Outcomes for children who attended early childhood education programs such as preschool, licensed home-based childcare, and Head Start were twice as likely to be ready for kindergarten, according to data collected from 2016 to 2021, the county said.

The other factor for success? Higher incomes, which allow for more access to learning resources. Simply put, family income was a predictive factor in school readiness, with children whose annual family income was $75,000 or above being twice as likely to be ready for kindergarten, the study found.

Family income was a predictive factor in school readiness, with children whose annual family income was $75,000 or above being twice as likely to be ready for kindergarten.

The project didn’t just outline the problems, it offered some solutions. First 5 Sonoma County said it will use the report to “inform specific investments in children five and under.”

The Board of Supervisors has also allocated $6.3 million of American Rescue Plan funds to address early learning facility and workforce gaps. The board also wants to create a guaranteed basic income pilot program for families with young children. The county also said it is taking strides to address root issues such as housing instability, food insecurity, and mental health services.

A countywide ballot measure will appear in November to try to establish a “dedicated revenue stream” to fund access to early learning, the county said.

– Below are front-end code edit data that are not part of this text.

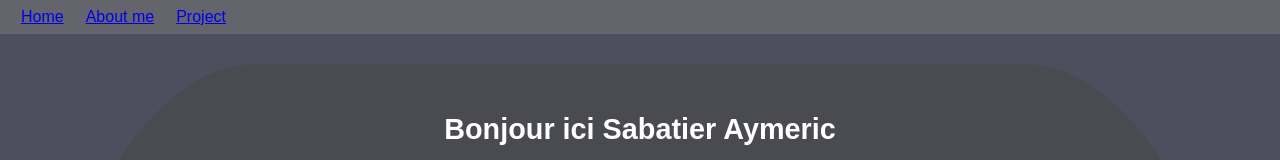
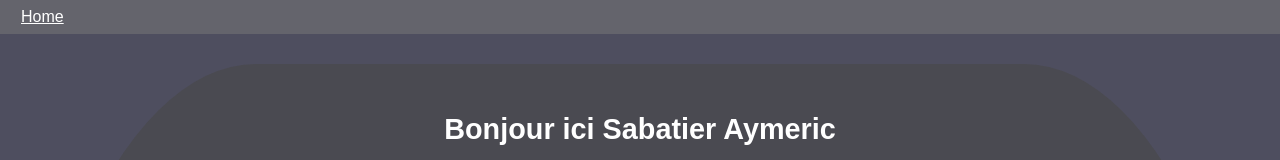
Before and after one commit to Aymdr404/Aymdr404.github.io, a React (Create React App) app: page / in a window 1280 px wide. Shown: the top 160 px of the page. Built offline with nearby package versions, Linux system fonts and the light colour scheme.

Commit message:
[ADD] Correction navbar

```diff
--- a/src/components/navbar/navbar.tsx
+++ b/src/components/navbar/navbar.tsx
@@ -7,13 +7,7 @@ const Navbar: React.FC = () => {
         <ul className="navbarList">
             <div className="navbarLink">
                 <li>
-                    <a href="/">Home</a>
-                </li>
-                <li>
-                    <a href="/About-me">About me</a>
-                </li>
-                <li>
-                    <a href="/About-me">Project</a>
+                    <a href="">Home</a>
                 </li>
             </div>
         </ul>
--- a/src/page/home/home.tsx
+++ b/src/page/home/home.tsx
@@ -3,7 +3,6 @@ import './home.css'
 import Navbar from "../../components/navbar/navbar.tsx";
 import Acceuil from "../accueil/accueil.tsx";
 import { Route, Routes } from "react-router-dom";
-import AboutMe from "../aboutMe/aboutMe.tsx";
 import LinkMe from "../../components/linkMe/linkMe.tsx";
 
 const Home: React.FC = () => {
@@ -14,7 +13,6 @@ const Home: React.FC = () => {
         <div className="route-content">
           <Routes >
             <Route path="/" element={<Acceuil />} />
-            <Route path="/About-me" element={<AboutMe />} />
           </Routes>
         </div>
       </header>
```
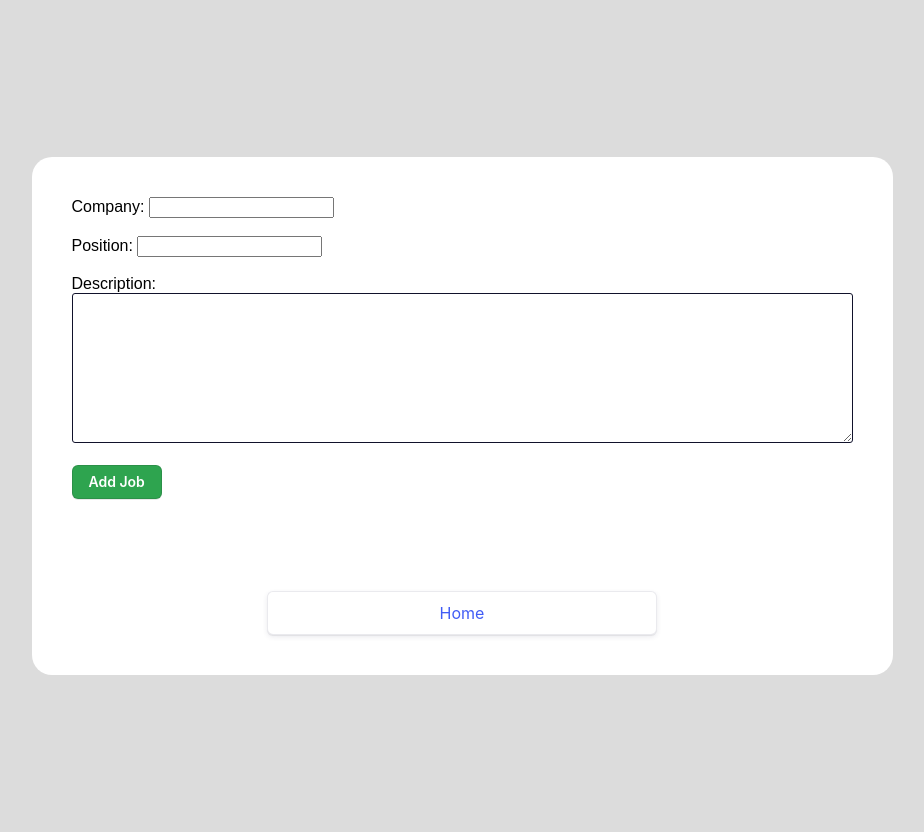
After one commit to FrankDraws/py_job-log, a Flask app: page /form in a window 1280 px wide. The commit adds this page. Shown: the whole page, without its empty margins (194-1118 px from the left). Run offline with Flask 3, Linux system fonts and the light colour scheme.

Commit message:
Added form.html, Python code for form in server.py, and edited styles.

```diff
--- a/data/data.json
+++ b/data/data.json
@@ -52,5 +52,11 @@
         "company": "Nonprofit",
         "position": "Boss",
         "description": "Hello."
+    },
+    {
+        "date": "May 05, 2024",
+        "company": "New Form Pg1",
+        "position": "Boss",
+        "description": "Hey there you."
     }
 ]
--- a/server.py
+++ b/server.py
@@ -4,6 +4,7 @@ from datetime import datetime
 
 app = Flask(__name__)
 
+# Root/Home
 @app.route('/')
 def index():
     try:
@@ -14,6 +15,12 @@ def index():
 
     return render_template('index.html', job_data=job_data)
 
+# form.html
+@app.route('/form')
+def form():
+    return render_template('form.html')
+
+# The form itself
 @app.route('/log_data', methods=['POST'])
 def log_data():
     data = {
@@ -39,7 +46,7 @@ def log_data():
 
     return render_template('success.html', message="Job application logged successfully!")
 
-
+# job-details.html
 @app.route('/job-details')
 def job_details():
     # ... (logic to retrieve job data if needed)
--- a/static/style.css
+++ b/static/style.css
@@ -12,7 +12,9 @@ body {
     font-family: Arial, "Helvetica Neue", Helvetica, sans-serif;
 
 }
-
+#fbg {
+    background-color: gainsboro;
+}
 /* Titles  */
 h1 {
     font-family: Arial, "Helvetica Neue", Helvetica, sans-serif;
@@ -45,6 +47,8 @@ section {
         /* outline: 1px solid orange; */
         display: grid;
         place-items: center;
+        padding: 2.5em;
+        border-radius: 20px;
     }
 }
 ul {
@@ -69,6 +73,84 @@ a, a:visited {
 }
 .job-date {
     font-family: Arial, Helvetica, sans-serif;
+}
+
+/*
+    Form
+*/
+#form {
+    /* outline: 1px solid red; */
+    background-color: white;
+    display: flex;
+    flex-flow: column wrap;
+}
+#form > div {
+    width: 50%;
+    margin-top: 5em;
+}
+textarea {
+    max-width: 100%;
+    max-height: 100px;
+    border-radius: 3px;
+    border: 1px solid #11122b;
+    font-size: 1.5rem;
+    font-family: inherit;
+    color: inherit;
+    padding: 1.5rem 2rem;
+    transition: all 0.3s;
+}
+.primary {
+    /* outline: 1px solid orange; */
+    appearance: button;
+    backface-visibility: hidden;
+    background-color: #fff;
+    border-radius: 6px;
+    border-width: 0;
+    box-shadow: rgba(50, 50, 93, .1) 0 0 0 1px inset, rgba(50, 50, 93, .1) 0 2px 5px 0, rgba(0, 0, 0, .07) 0 1px 1px 0;
+    box-sizing: border-box;
+    color: #405cf5;
+    cursor: pointer;
+    font-family: -apple-system, system-ui, "Segoe UI", Roboto, "Helvetica Neue", Ubuntu, sans-serif;
+    font-size: 100%;
+    height: 44px;
+    line-height: 1.15;
+    margin: 12px 0 0;
+    outline: none;
+    overflow: hidden;
+    padding: 0 25px;
+    position: relative;
+    text-align: center;
+    text-transform: none;
+    transform: translateZ(0);
+    transition: all .2s, box-shadow .08s ease-in;
+    user-select: none;
+    -webkit-user-select: none;
+    touch-action: manipulation;
+    width: 100%;
+}
+#submit {
+    appearance: none;
+        background-color: #2ea44f;
+        border: 1px solid rgba(27, 31, 35, .15);
+        border-radius: 6px;
+        box-shadow: rgba(27, 31, 35, .1) 0 1px 0;
+        box-sizing: border-box;
+        color: #fff;
+        cursor: pointer;
+        display: inline-block;
+        font-family: -apple-system, system-ui, "Segoe UI", Helvetica, Arial, sans-serif, "Apple Color Emoji", "Segoe UI Emoji";
+        font-size: 14px;
+        font-weight: 600;
+        line-height: 20px;
+        padding: 6px 16px;
+        position: relative;
+        text-align: center;
+        text-decoration: none;
+        user-select: none;
+        -webkit-user-select: none;
+        touch-action: manipulation;
+        vertical-align: middle;
+        white-space: nowrap;
 }
 
 /*
--- /dev/null
+++ b/templates/form.html
@@ -0,0 +1,32 @@
+<!DOCTYPE html>
+<html lang="en">
+<head>
+    <meta charset="UTF-8">
+    <meta name="viewport" content="width=device-width, initial-scale=1.0">
+    <title>Document</title>
+    <link rel="stylesheet" type="text/css" href="{{ url_for('static', filename='style.css') }}">
+</head>
+<body id="fbg">
+    <section id="form">
+        <form id="job-form" method="POST" action="{{ url_for('log_data') }}">
+            <label for="company">Company:</label>
+            <input type="text" id="company" name="company" required><br><br>
+
+            <label for="position">Position:</label>
+            <input type="text" id="position" name="position" required><br><br>
+
+            <label for="description">Description:</label><br>
+            <textarea id="description" name="description" rows="4" cols="50" required></textarea><br><br>
+
+            <button id="submit" type="submit">Add Job</button>
+        </form>
+    <div>
+        {% with index_url = url_for('index') %}
+        <button class="primary" onclick="window.location.href='{{ index_url }}'">Home</button>
+        {% endwith %}
+    </div>
+    </section>
+
+
+</body>
+</html>
```
Also changed, not shown: other parts of static/style.css (+0 -46 lines), templates/index.html (+1 -34 lines).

The state is also attempting to tackle the issue, with universal pre-kindergarten programs planned over the next three years as well as Gov. Gavin Newsom’s “California Comeback Plan” which aims to target dual-language learners.